The reflection of medicine in the universal arts has both intrigued and captivated the medical profession for centuries. This attraction has motivated several rheumatologists to look at catalogues and reproductions of paintings with a magnifying glass, trying to discover features of rheumatic diseases depicted by artists long before these diseases were defined as specific pathologic entities. Although a work of art may provide evidence of ancient disease, the interpretation may be difficult, leading to errors in diagnosis due to misinterpretation of the artistic convention or technique [ 1 ]. The accurate diagnosis of rheumatic diseases that are portrayed in the visual arts therefore requires tracing the historical background of the piece of art.
Evidence of rheumatic diseases in history dates from 1279 BC, during the reign of Ramses II. A retrospective radiologic analysis of his mummy showed severe changes associated with SpA, with post-inflammatory hip arthritis and cervical ankylosis [ 2 ]. Moreover, evidence of the origin of RA in ∼1400 AD (and not in 1800 AD, as previously thought) stimulated certain experts to look for traces of this disease before that time. These experts identified paintings that date from 1400 to 1600 AD and that depict hand changes suggestive of RA. It was in 1853 AD when the term progressive articular rheumatism was described in Charcot’s thesis, and later, in 1859 AD, Sir Alfred Baring Garrod adopted the term RA [ 3–5 ]. This anecdote shows the delay in finding pictorial and scientific evidence of the disease.
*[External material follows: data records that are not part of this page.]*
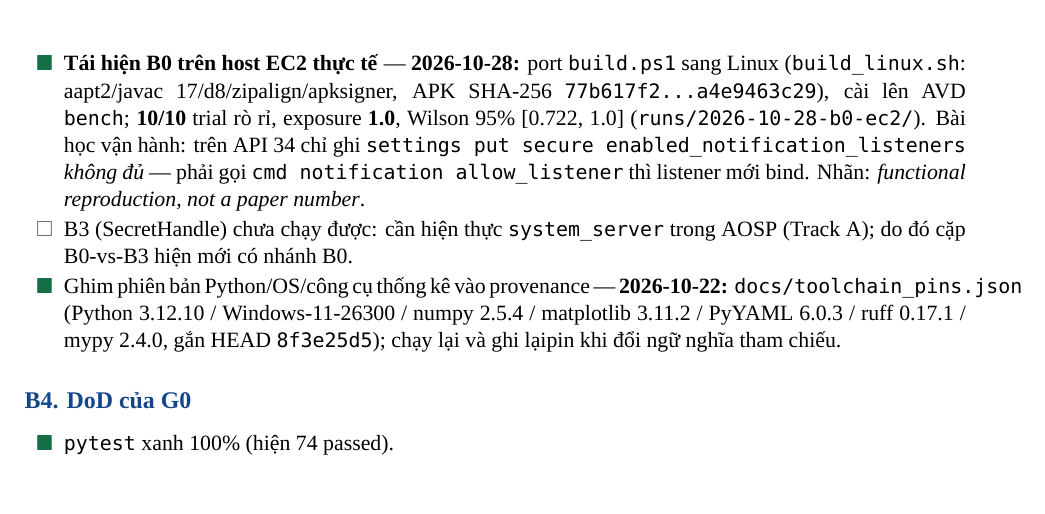
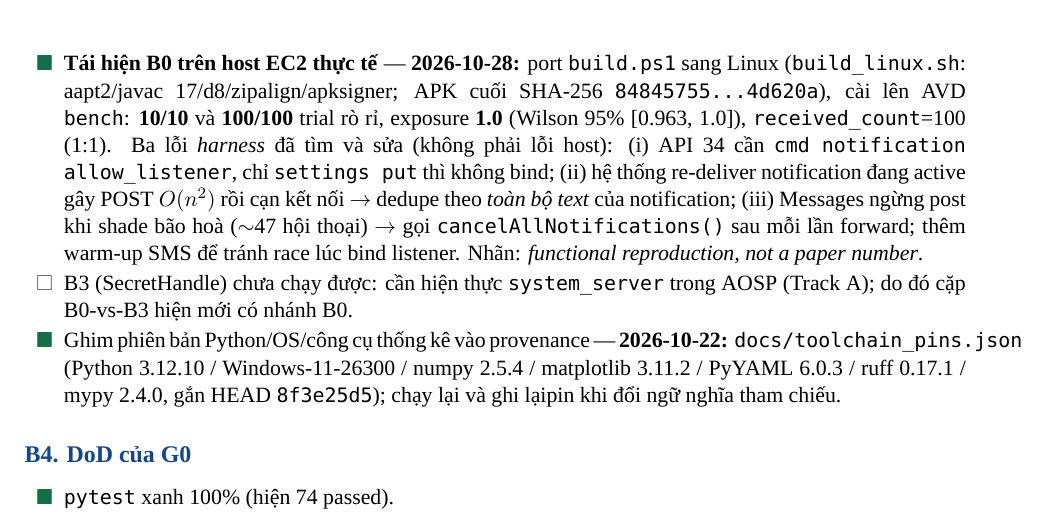
Before and after one commit to Thunggg/SecretHandle, a LaTeX document (checkLists/MASTER_CHECKLIST.tex): part of page 4 of 10, cut so that both start at the same text, the shorter picture padded with empty space. Compiled offline with XeLaTeX; a missing font is replaced by an installed copy or a similar font.

Commit message:
docs(checklist): B0 n=100 on EC2 is 100/100 after three harness fixes; records root causes (listener bind, O(n^2) repost, Messages shade saturation). Co-created with AI assistant (GLM) per LLM disclosure.

```diff
--- a/checkLists/MASTER_CHECKLIST.tex
+++ b/checkLists/MASTER_CHECKLIST.tex
@@ -159,7 +159,7 @@ Artifact \& nộp & \doing{} \textasciitilde40\% (LICENSE Apache-2.0, docs artif
 \item[\done] \textbf{Tái hiện tấn công B0} (OTP-forwarding) trên emulator/Android stock 14: \textbf{10/10} trial rò rỉ, exposure rate \textbf{1.0} (Wilson 95\% [0.72, 1.0]; \code{rate\_results.json}).
 \item[\done] Dựng disclosure monitor bản đầu (\code{monitor/monitor.py}, \code{run\_rate.py}; log \code{exfil\_log.jsonl}).
 \item[\done] Khung đạo đức: quy trình canary, endpoint cô lập, không dữ liệu thật; kiểm yêu cầu IRB/hội đồng + mục ethics CFP (\code{docs/ethics.md}, 2026-10-17).
-\item[\done] \textbf{Tái hiện B0 trên host EC2 thực tế} --- \textbf{2026-10-28:} port \code{build.ps1} sang Linux (\code{build\_linux.sh}: aapt2/javac 17/d8/zipalign/apksigner, APK SHA-256 \code{77b617f2...a4e9463c29}), cài lên AVD \code{bench}; \textbf{10/10} trial rò rỉ, exposure \textbf{1.0}, Wilson 95\% [0.722, 1.0] (\code{runs/2026-10-28-b0-ec2/}). Bài học vận hành: trên API 34 chỉ ghi \code{settings put secure enabled\_notification\_listeners} \emph{không đủ} --- phải gọi \code{cmd notification allow\_listener} thì listener mới bind. Nhãn: \emph{functional reproduction, not a paper number}.
+\item[\done] \textbf{Tái hiện B0 trên host EC2 thực tế} --- \textbf{2026-10-28:} port \code{build.ps1} sang Linux (\code{build\_linux.sh}: aapt2/javac 17/d8/zipalign/apksigner; APK cuối SHA-256 \code{84845755...4d620a}), cài lên AVD \code{bench}: \textbf{10/10} và \textbf{100/100} trial rò rỉ, exposure \textbf{1.0} (Wilson 95\% [0.963, 1.0]), \code{received\_count}=100 (1:1). Ba lỗi \emph{harness} đã tìm và sửa (không phải lỗi host): (i) API 34 cần \code{cmd notification allow\_listener}, chỉ \code{settings put} thì không bind; (ii) hệ thống re-deliver notification đang active gây POST $O(n^2)$ rồi cạn kết nối $\to$ dedupe theo \emph{toàn bộ text} của notification; (iii) Messages ngừng post khi shade bão hoà ($\sim$47 hội thoại) $\to$ gọi \code{cancelAllNotifications()} sau mỗi lần forward; thêm warm-up SMS để tránh race lúc bind listener. Nhãn: \emph{functional reproduction, not a paper number}.
 \item[\todo] B3 (\SH) chưa chạy được: cần hiện thực \code{system\_server} trong AOSP (Track A); do đó cặp B0-vs-B3 hiện mới có nhánh B0.
 \item[\done] Ghim phiên bản Python/OS/công cụ thống kê vào provenance --- \textbf{2026-10-22:} \code{docs/toolchain\_pins.json} (Python 3.12.10 / Windows-11-26300 / numpy 2.5.4 / matplotlib 3.11.2 / PyYAML 6.0.3 / ruff 0.17.1 / mypy 2.4.0, gắn HEAD \code{8f3e25d5}); chạy lại và ghi lạipin khi đổi ngữ nghĩa tham chiếu.
 \end{chk}
```
Also changed, not shown: checkLists/MASTER_CHECKLIST.pdf.
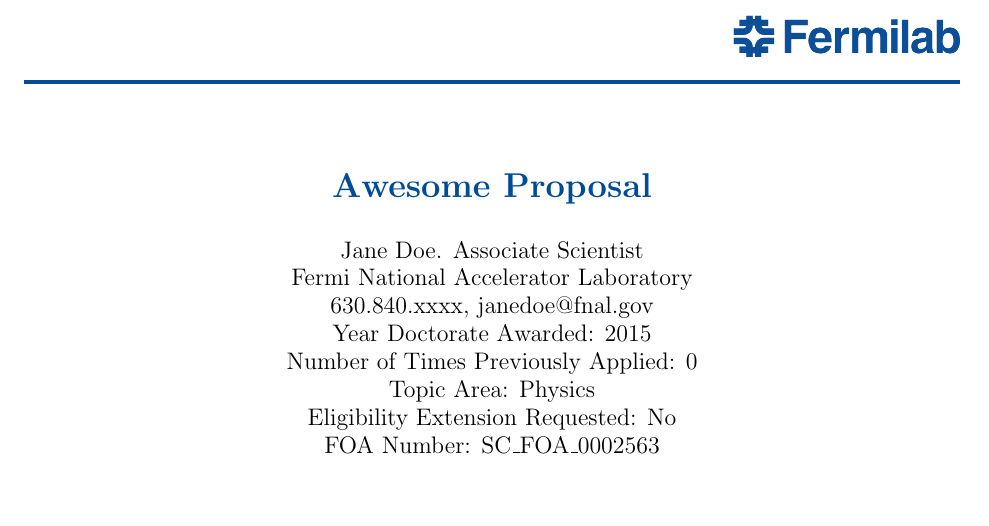
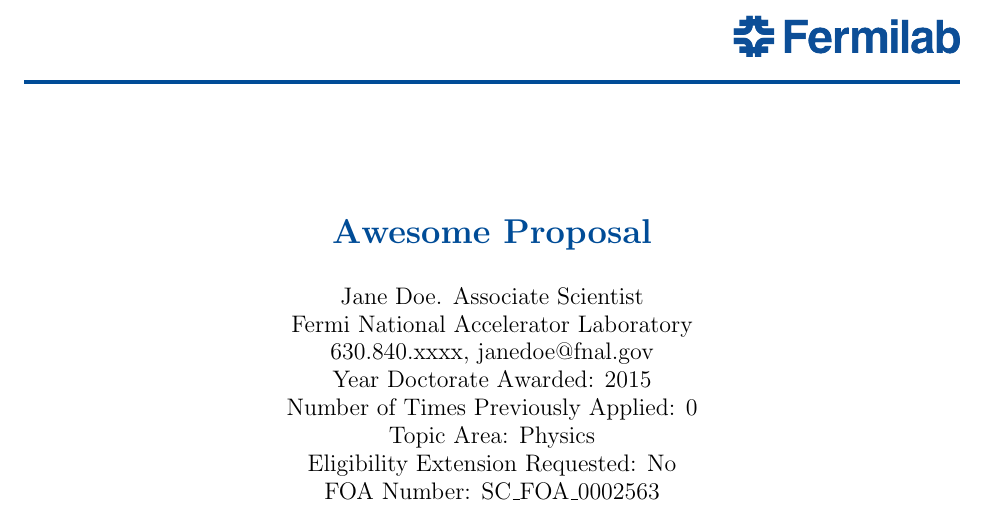
Before and after one commit to kpedro88/FNAL_ECA_Preproposal_Template, a LaTeX document (main.tex, which reads style.tex): part of page 1 of 2, cut so that both start at the same text. Compiled offline with pdfLaTeX.

Commit message:
fix first page number location

```diff
--- a/style.tex
+++ b/style.tex
@@ -5,6 +5,7 @@
 \fancyhf{}
 \rhead{\includegraphics[scale=0.25]{figures/FNAL-Logo-NAL-Blue.png}}
 \rfoot{\thepage}
+\setlength{\headheight}{35.18057pt}
 \renewcommand{\headrulewidth}{2pt}
 \renewcommand{\headrule}{\hbox to\headwidth{%
     \color{NALblue}\leaders\hrule height \headrulewidth\hfill}}
```
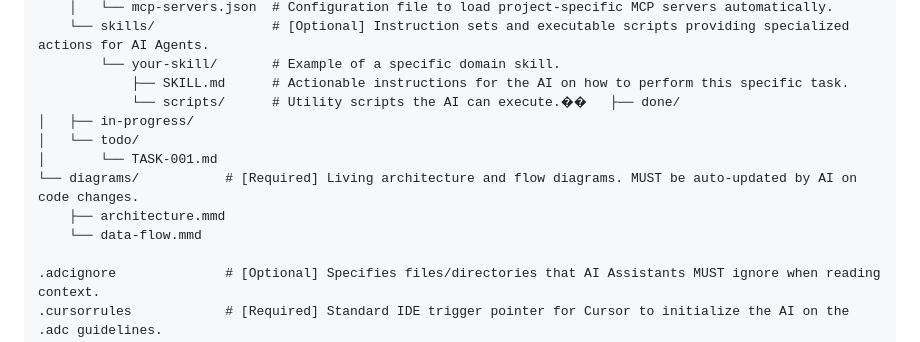
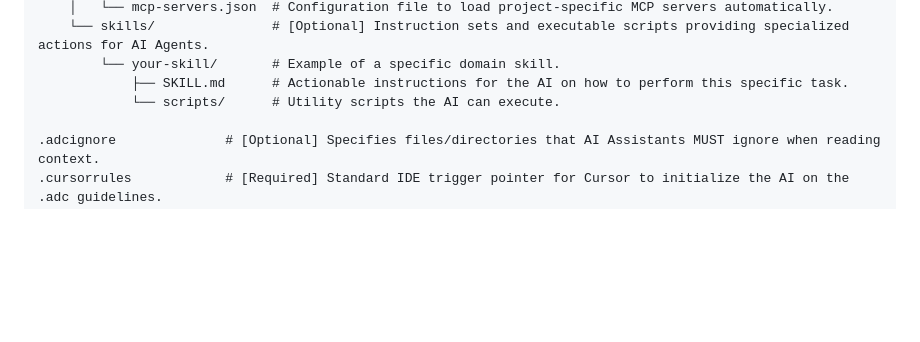
Before and after one commit to arksoftusa/adc, a Markdown page: README.md, the part around the change. Rendered like a GitHub page; blank space fills up the shorter version.

Commit message:
fix: remove orphaned text and erroneous duplicate directories from README tree view

```diff
--- a/README.md
+++ b/README.md
@@ -72,13 +72,7 @@ Here is the standard structure of a `.adc/` directory:
     └── skills/               # [Optional] Instruction sets and executable scripts providing specialized actions for AI Agents.
         └── your-skill/       # Example of a specific domain skill.
             ├── SKILL.md      # Actionable instructions for the AI on how to perform this specific task.
-            └── scripts/      # Utility scripts the AI can execute.��   ├── done/
-│   ├── in-progress/
-│   └── todo/
-│       └── TASK-001.md
-└── diagrams/           # [Required] Living architecture and flow diagrams. MUST be auto-updated by AI on code changes.
-    ├── architecture.mmd
-    └── data-flow.mmd
+            └── scripts/      # Utility scripts the AI can execute.
 
 .adcignore              # [Optional] Specifies files/directories that AI Assistants MUST ignore when reading context.
 .cursorrules            # [Required] Standard IDE trigger pointer for Cursor to initialize the AI on the .adc guidelines.
```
Discovering evidence of rheumatic diseases in the visual arts raises the questions of whether the artist reflected what surrounded him in a realistic fashion or suffered from the disease himself and, in the latter case, how the illness influenced his art. It is clear that art reflects every moment of human thought, influenced by the historical backdrop. For example, in the 14th century, master painters searched for perfection in human anatomy, whereas artists from the 20th century created realities reflective more of their own inner visions than what lay before them in nature. As a result, 20th century painting movements and trends inspired artists to set out in many divergent directions [ 6 ]. Painters and sculptors have long been recognized as professionally prone to conditions such as lead intoxication and stone dust silicone exposition, although the mean age at death for artists has been described as higher than that of the general population [ 4 ].
The artist and the rheumatologist’s perspective converged in Andreas Vesalius, a brilliant anatomist of the 1500s with a remarkable practical skill in dissecting bodies, and the author of De Humani Corporis Fabrica. He served as imperial physician at the court of Emperor Charles V and during that time he treated injuries from battle and tournaments, but most important, he treated Charles V, who was affected by gout [ 7 , 8 ]. The common situation in which the artist and rheumatologist collide as both spectator and patient is the focus of this review.
This study takes a look at some of the depictions in historical art of painful diseases and hand impairments that changed the way an artist created their work. There are clear delineations between the works of a health hand and those of a diseased hand, as evidenced in the work of Paul Klee. Even before there were clinical terms for these ailments, humans have been suffering from the pain and difficultly of impaired hands. The need for helpful solutions has been evident for thousands of years, and though designers have brought some relief, there is still so much room for opportunity to help.